DC is one of the areas that best mitigated the increase recorded in COVID-19 cases last fall, along with Maryland, and Virginia, according to a recent report.
DC had an effective combination of successful social distancing policies and relief measures, including restrictions on mass gatherings, face mask mandates, and other measures taken for reopening businesses, said the report written by Talus Analytics and Georgetown University’s Center for Global Health Science and Security for the Office of the DC Auditor and released on April 22.
DC’s successful “enabling and relief policies” such as foreclosure delays, support for essential workers, modification of unemployment benefits, and leave entitlement adjustments also contributed to the District’s success in “bending the curve” of cases.
Titled “Bending the Curve: Policies to Mitigate COVID-19 in DC & the Region,” the report, which examined how states handled the spread of the coronavirus in the fall and winter of 2020, particularly focused on the DC area.
The District has been ranked sixth among all states in “apparently lessening the severity of the fall surge of COVID-19.”
It was revealed that District and neighbor states “had among the earliest and most comprehensive policy responses to COVID-19” and saw “fewer cases and deaths than much of the United States especially during the fall and winter surge.”
“A key central message … is that early action increases the success of public policy intervention, slowing disease spread and saving more lives,” DC Auditor Kathleen Peterson said in her letter to DC Mayor Muriel Bowser and DC Council Chairman Phil Mendelson.

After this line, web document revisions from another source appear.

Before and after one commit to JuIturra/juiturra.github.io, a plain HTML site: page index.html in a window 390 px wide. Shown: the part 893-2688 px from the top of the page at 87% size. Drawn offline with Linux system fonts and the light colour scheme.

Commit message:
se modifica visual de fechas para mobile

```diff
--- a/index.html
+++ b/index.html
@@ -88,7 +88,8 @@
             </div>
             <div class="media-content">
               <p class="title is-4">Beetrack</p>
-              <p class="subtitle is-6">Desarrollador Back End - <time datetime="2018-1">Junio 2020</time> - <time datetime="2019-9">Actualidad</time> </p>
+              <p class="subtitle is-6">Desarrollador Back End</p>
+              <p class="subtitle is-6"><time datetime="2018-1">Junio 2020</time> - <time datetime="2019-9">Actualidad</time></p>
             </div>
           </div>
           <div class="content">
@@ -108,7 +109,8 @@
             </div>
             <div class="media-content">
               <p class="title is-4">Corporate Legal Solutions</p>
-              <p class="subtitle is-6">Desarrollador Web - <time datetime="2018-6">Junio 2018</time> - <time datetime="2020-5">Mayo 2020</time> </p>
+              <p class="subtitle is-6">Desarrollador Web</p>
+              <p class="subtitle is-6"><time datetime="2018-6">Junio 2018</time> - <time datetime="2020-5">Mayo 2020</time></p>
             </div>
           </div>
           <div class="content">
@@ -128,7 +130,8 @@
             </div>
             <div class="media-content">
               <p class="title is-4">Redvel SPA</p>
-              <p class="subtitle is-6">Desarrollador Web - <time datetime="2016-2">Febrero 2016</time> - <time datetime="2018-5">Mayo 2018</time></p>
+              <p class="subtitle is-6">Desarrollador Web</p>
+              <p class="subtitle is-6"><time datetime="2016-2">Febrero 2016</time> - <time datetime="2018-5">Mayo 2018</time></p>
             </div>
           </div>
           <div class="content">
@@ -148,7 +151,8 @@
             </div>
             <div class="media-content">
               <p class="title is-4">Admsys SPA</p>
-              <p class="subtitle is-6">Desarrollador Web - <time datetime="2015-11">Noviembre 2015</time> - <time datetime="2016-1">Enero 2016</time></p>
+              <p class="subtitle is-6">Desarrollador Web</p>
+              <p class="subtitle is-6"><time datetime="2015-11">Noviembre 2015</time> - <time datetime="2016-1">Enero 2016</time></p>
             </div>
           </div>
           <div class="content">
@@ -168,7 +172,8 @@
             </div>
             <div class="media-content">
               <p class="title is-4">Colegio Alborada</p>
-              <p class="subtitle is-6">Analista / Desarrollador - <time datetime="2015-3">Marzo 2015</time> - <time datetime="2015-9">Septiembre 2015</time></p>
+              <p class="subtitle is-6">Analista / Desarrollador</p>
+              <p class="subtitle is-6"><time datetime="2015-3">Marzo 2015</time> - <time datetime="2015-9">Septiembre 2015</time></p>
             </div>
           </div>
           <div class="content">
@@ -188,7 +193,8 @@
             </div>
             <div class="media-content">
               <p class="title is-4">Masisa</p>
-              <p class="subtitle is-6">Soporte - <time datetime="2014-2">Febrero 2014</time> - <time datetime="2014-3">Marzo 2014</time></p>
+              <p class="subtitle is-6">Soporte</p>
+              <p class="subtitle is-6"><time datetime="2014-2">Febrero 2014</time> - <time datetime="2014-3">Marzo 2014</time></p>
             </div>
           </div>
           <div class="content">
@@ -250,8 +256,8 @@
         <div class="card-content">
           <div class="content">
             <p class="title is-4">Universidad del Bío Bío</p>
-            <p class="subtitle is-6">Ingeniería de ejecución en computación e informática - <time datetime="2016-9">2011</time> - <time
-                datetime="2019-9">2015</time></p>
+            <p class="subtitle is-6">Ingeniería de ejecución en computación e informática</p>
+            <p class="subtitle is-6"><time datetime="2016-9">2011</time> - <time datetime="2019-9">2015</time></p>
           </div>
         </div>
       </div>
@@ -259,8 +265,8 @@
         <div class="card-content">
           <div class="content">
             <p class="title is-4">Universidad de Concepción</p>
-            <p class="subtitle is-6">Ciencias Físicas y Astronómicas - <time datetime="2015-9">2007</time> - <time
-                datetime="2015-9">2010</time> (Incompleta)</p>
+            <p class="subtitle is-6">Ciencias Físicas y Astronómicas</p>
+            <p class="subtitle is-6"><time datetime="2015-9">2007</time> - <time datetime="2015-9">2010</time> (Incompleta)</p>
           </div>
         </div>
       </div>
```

“A major caveat on the region’s success has been the country’s failure: ‘even the areas in the United States that had the most effective response to the pandemic had many more cases than other parts of the world,'” Peterson added.